The Chalet School in Exile (The Chalet School #14)
Now, in this classic series of books, first published in the 1920s, join the Chalet School's first pupil, Joey Bettany, as she forges strong bonds of friendship with girls from Europe and America. Independent, intelligent, res ...more
In a way, Elinor M. Brent-Dyer's plot for this entire book was a necessary one: her fictional boarding school was located in the magnificent idy ...more
Published in 1940, it became part of the narrative of the Second World War. Authors working in this time had roughly two choices (she says, generalising massively). They could either acknowledge the war - address it - or ignore ...more
This was one of my favourite books as a child; it combines two of what I thought as a child were the best settings for girl's stories: boarding schools and the second world war. The fact that the second world war is a really good setting is probably just due to growing up with children's literature in the 1970s and 1980s when it was a fairly major sub genre probably because many of the people writing children's books at the time had been children themselves in the war. This book is different to...more
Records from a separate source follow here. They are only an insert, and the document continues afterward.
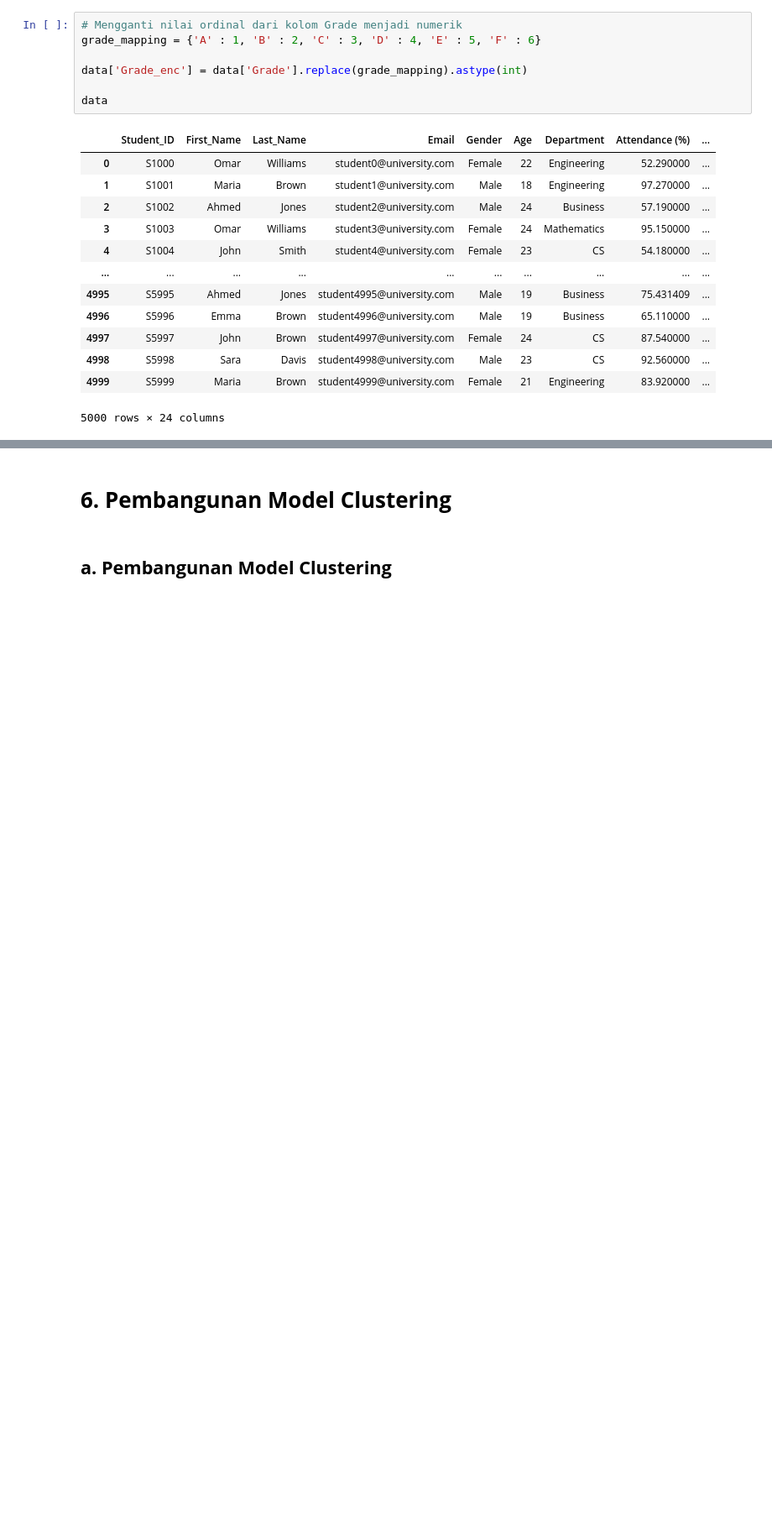
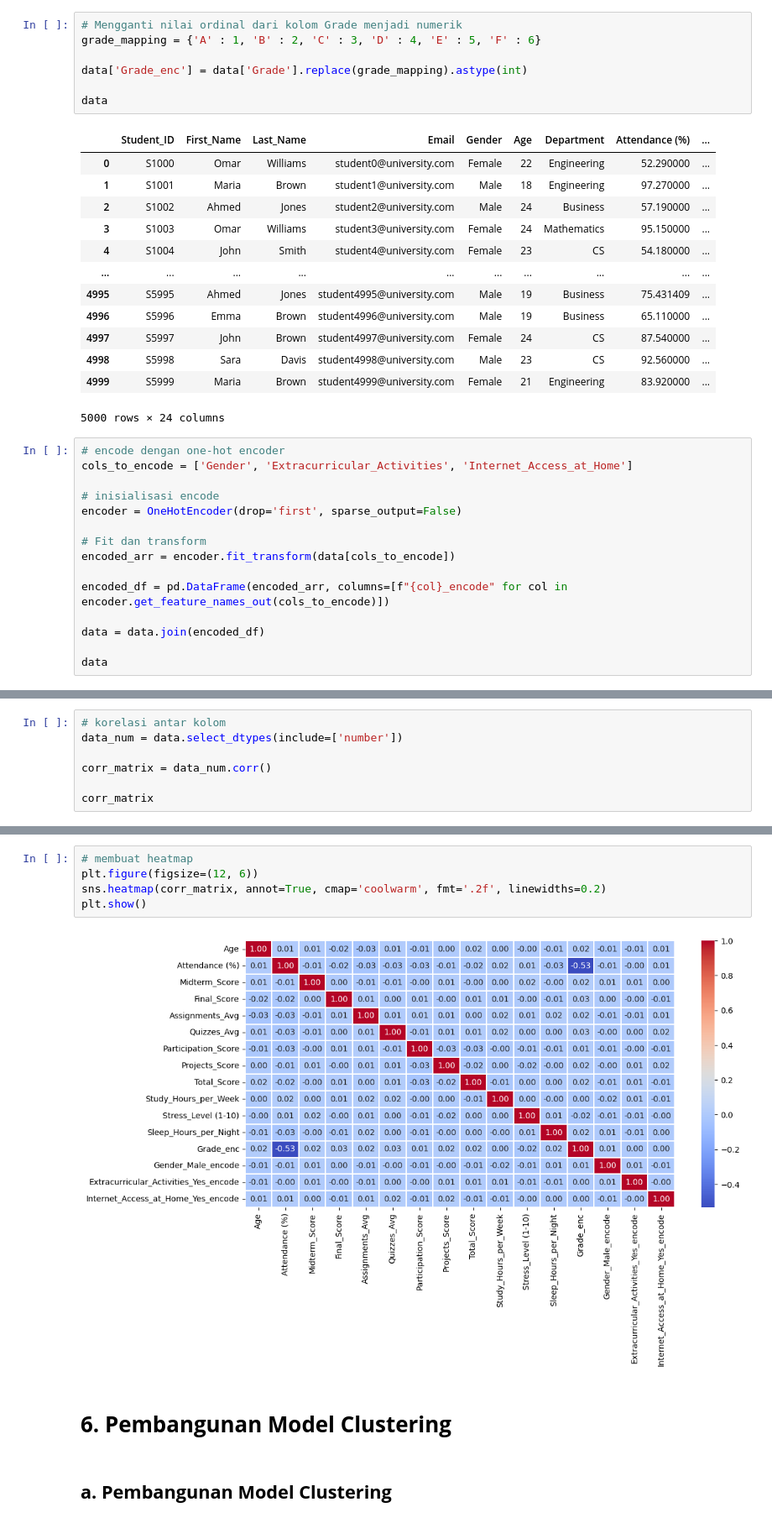
Before and after one commit to Azuredeer/student_performance_behavior, a Jupyter notebook: [Clustering]_Submission_Akhir_BMLP_Your_Name_(Updated).ipynb, the cells around one changed output, grey strips where cells are left out. Shown at 84% size. Saved outputs shown, nothing was run; the diff lists cells and outputs as text; blank space fills up the shorter version.

```diff
--- a/[Clustering]_Submission_Akhir_BMLP_Your_Name_(Updated).ipynb
+++ b/[Clustering]_Submission_Akhir_BMLP_Your_Name_(Updated).ipynb
@@ -285,3 +285,18 @@ data
 | 4998 | S5998 | Sara | Davis | student4998@university.com | Male | 23 | CS | 92.560000 | ... |
 | 4999 | S5999 | Maria | Brown | student4999@university.com | Female | 21 | Engineering | 83.920000 | ... |
 5000 rows × 24 columns
+# %%
+# encode dengan one-hot encoder
+cols_to_encode = ['Gender', 'Extracurricular_Activities', 'Internet_Access_at_Home']
+
+# inisialisasi encode
+encoder = OneHotEncoder(drop='first', sparse_output=False)
+
+# Fit dan transform
+encoded_arr = encoder.fit_transform(data[cols_to_encode])
+
+encoded_df = pd.DataFrame(encoded_arr, columns=[f"{col}_encode" for col in encoder.get_feature_names_out(cols_to_encode)])
+
+data = data.join(encoded_df)
+
+data
@@ -287,0 +317,7 @@ data
+# %%
+# korelasi antar kolom
+data_num = data.select_dtypes(include=['number'])
+
+corr_matrix = data_num.corr()
+
+corr_matrix
@@ -288,3 +342,10 @@ data
+# %%
+# membuat heatmap
+plt.figure(figsize=(12, 6))
+sns.heatmap(corr_matrix, annot=True, cmap='coolwarm', fmt='.2f', linewidths=0.2)
+plt.show()
+# %% [output]
+[figure, added]
 # %% [markdown]
 # **6. Pembangunan Model Clustering**
 # %% [markdown]
```
Also changed, not shown: parts of 3 cells of this notebook.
For me, I was really quite saddened when the School leaves the Tiernsee for Guernsey. I found it to be a pivotal moment in the book, and although Guernsey was probably a nice place, it could never take the place of Tyrol.
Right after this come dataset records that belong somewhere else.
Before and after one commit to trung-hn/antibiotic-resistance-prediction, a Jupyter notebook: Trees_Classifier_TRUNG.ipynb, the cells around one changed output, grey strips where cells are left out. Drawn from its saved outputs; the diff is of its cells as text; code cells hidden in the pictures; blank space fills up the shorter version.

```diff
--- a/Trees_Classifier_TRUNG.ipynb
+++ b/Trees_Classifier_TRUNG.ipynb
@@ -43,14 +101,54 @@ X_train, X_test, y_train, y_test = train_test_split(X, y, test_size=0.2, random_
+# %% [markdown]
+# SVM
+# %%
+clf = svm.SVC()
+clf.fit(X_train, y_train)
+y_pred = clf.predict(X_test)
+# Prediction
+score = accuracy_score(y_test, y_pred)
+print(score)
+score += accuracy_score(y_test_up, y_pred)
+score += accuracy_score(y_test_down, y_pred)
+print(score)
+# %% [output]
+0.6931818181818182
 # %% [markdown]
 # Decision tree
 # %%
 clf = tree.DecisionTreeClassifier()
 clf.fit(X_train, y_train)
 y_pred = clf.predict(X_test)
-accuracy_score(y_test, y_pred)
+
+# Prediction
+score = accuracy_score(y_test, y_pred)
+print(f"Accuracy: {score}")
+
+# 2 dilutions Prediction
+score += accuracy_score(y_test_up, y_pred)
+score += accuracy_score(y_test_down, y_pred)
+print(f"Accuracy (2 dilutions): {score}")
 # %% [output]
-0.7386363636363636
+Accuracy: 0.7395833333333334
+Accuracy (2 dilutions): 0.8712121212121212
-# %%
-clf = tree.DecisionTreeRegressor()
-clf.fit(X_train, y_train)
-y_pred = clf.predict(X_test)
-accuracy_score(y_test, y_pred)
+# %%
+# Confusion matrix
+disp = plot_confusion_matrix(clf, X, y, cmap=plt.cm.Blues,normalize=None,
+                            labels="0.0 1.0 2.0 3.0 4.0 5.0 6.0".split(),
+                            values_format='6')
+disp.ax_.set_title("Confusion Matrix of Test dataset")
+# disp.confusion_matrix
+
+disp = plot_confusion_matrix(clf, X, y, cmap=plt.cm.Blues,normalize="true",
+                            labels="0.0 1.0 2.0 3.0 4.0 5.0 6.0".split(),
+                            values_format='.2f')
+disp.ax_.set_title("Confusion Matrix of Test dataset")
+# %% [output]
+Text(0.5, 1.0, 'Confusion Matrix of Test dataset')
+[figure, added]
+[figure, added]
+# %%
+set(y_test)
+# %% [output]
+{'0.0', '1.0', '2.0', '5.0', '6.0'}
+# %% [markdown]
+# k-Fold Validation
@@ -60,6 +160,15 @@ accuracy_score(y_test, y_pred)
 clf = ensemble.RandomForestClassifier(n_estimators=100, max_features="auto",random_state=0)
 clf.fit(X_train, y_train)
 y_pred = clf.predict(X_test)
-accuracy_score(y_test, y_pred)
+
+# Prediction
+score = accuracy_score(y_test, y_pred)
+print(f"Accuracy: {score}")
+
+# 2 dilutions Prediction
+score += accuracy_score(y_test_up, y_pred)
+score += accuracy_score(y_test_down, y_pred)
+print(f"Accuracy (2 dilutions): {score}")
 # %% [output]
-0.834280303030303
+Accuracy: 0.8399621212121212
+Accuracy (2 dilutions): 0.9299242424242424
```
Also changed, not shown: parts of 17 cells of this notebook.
Robin surprised me a lot in this book. I was still expecting her to be the clingy, angelic little girl that EB ...more
Easily the worst for editing! Did Chambers actually *have* an editor for this book? It's not just the inconsistencies with previous books in the series - I can forgive those, it was a different world then - it's the inconsistencies within the book itself, even *within chapters*, that spoil what would otherwise undoubtedly be the best Chalet of them all.